Work to be completed: Go through the lines below and repeat each one exactly, skipping pictures.

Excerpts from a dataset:
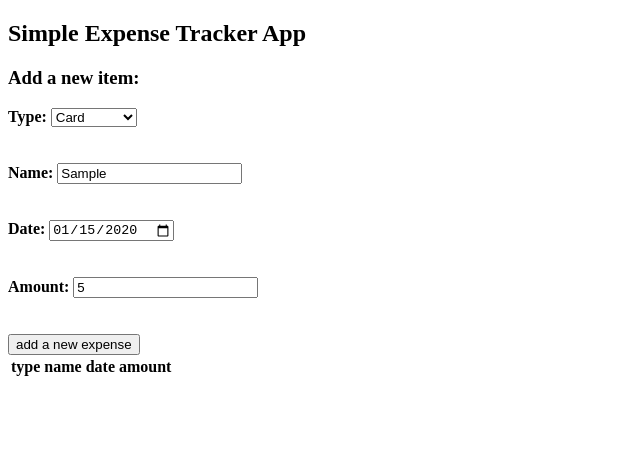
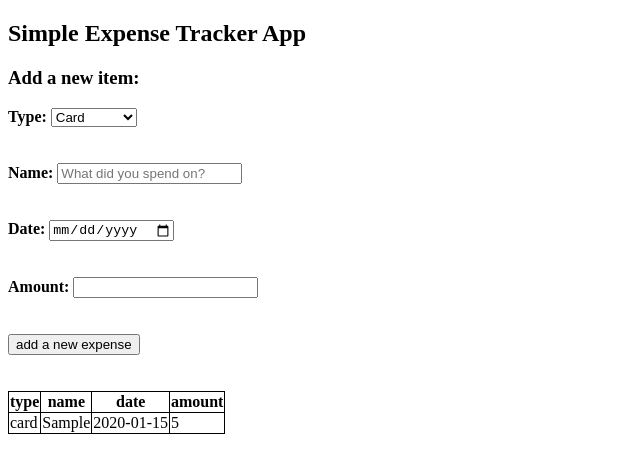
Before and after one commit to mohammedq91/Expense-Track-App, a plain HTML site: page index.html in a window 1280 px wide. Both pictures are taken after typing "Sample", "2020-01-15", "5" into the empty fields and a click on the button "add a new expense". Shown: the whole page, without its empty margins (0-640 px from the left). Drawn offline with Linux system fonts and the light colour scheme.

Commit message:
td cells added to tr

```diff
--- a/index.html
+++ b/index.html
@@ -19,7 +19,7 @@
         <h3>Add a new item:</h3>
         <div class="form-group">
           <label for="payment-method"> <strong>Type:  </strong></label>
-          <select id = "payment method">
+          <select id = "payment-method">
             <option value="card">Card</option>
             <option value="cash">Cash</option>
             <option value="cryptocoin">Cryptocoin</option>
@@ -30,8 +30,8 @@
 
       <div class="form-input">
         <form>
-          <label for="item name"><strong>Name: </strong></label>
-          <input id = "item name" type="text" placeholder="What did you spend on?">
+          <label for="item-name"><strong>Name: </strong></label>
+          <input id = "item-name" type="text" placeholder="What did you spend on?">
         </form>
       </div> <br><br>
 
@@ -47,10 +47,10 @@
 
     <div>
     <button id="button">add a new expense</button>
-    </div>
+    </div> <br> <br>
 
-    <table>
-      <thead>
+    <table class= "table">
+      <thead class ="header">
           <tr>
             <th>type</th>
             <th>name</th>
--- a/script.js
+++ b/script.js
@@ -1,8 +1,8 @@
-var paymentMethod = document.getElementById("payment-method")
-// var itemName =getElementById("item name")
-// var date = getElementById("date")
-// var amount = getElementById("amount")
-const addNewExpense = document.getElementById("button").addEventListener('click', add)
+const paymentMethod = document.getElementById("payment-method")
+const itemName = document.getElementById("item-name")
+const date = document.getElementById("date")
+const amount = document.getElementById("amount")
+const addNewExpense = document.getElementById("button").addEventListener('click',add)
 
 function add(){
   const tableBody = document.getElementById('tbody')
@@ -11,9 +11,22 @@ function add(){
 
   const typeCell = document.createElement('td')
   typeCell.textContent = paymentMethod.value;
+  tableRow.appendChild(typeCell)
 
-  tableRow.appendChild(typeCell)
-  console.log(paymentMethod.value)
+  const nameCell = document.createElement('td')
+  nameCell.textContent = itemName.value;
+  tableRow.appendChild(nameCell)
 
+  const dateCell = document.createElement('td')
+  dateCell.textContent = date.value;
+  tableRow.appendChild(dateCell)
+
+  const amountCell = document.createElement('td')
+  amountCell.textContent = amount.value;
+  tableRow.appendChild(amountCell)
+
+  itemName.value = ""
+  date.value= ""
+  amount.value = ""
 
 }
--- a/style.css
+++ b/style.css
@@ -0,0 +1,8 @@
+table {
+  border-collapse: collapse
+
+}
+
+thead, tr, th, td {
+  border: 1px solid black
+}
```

Your solution:
Before and after one commit to mohammedq91/Expense-Track-App, a plain HTML site: page index.html in a window 1280 px wide. Both pictures are taken after typing "Sample", "2020-01-15", "5" into the empty fields and a click on the button "add a new expense". Shown: the whole page, without its empty margins (0-640 px from the left). Drawn offline with Linux system fonts and the light colour scheme.

Commit message:
td cells added to tr

```diff
--- a/index.html
+++ b/index.html
@@ -19,7 +19,7 @@
         <h3>Add a new item:</h3>
         <div class="form-group">
           <label for="payment-method"> <strong>Type:  </strong></label>
-          <select id = "payment method">
+          <select id = "payment-method">
             <option value="card">Card</option>
             <option value="cash">Cash</option>
             <option value="cryptocoin">Cryptocoin</option>
@@ -30,8 +30,8 @@
 
       <div class="form-input">
         <form>
-          <label for="item name"><strong>Name: </strong></label>
-          <input id = "item name" type="text" placeholder="What did you spend on?">
+          <label for="item-name"><strong>Name: </strong></label>
+          <input id = "item-name" type="text" placeholder="What did you spend on?">
         </form>
       </div> <br><br>
 
@@ -47,10 +47,10 @@
 
     <div>
     <button id="button">add a new expense</button>
-    </div>
+    </div> <br> <br>
 
-    <table>
-      <thead>
+    <table class= "table">
+      <thead class ="header">
           <tr>
             <th>type</th>
             <th>name</th>
--- a/script.js
+++ b/script.js
@@ -1,8 +1,8 @@
-var paymentMethod = document.getElementById("payment-method")
-// var itemName =getElementById("item name")
-// var date = getElementById("date")
-// var amount = getElementById("amount")
-const addNewExpense = document.getElementById("button").addEventListener('click', add)
+const paymentMethod = document.getElementById("payment-method")
+const itemName = document.getElementById("item-name")
+const date = document.getElementById("date")
+const amount = document.getElementById("amount")
+const addNewExpense = document.getElementById("button").addEventListener('click',add)
 
 function add(){
   const tableBody = document.getElementById('tbody')
@@ -11,9 +11,22 @@ function add(){
 
   const typeCell = document.createElement('td')
   typeCell.textContent = paymentMethod.value;
+  tableRow.appendChild(typeCell)
 
-  tableRow.appendChild(typeCell)
-  console.log(paymentMethod.value)
+  const nameCell = document.createElement('td')
+  nameCell.textContent = itemName.value;
+  tableRow.appendChild(nameCell)
 
+  const dateCell = document.createElement('td')
+  dateCell.textContent = date.value;
+  tableRow.appendChild(dateCell)
+
+  const amountCell = document.createElement('td')
+  amountCell.textContent = amount.value;
+  tableRow.appendChild(amountCell)
+
+  itemName.value = ""
+  date.value= ""
+  amount.value = ""
 
 }
--- a/style.css
+++ b/style.css
@@ -0,0 +1,8 @@
+table {
+  border-collapse: collapse
+
+}
+
+thead, tr, th, td {
+  border: 1px solid black
+}
```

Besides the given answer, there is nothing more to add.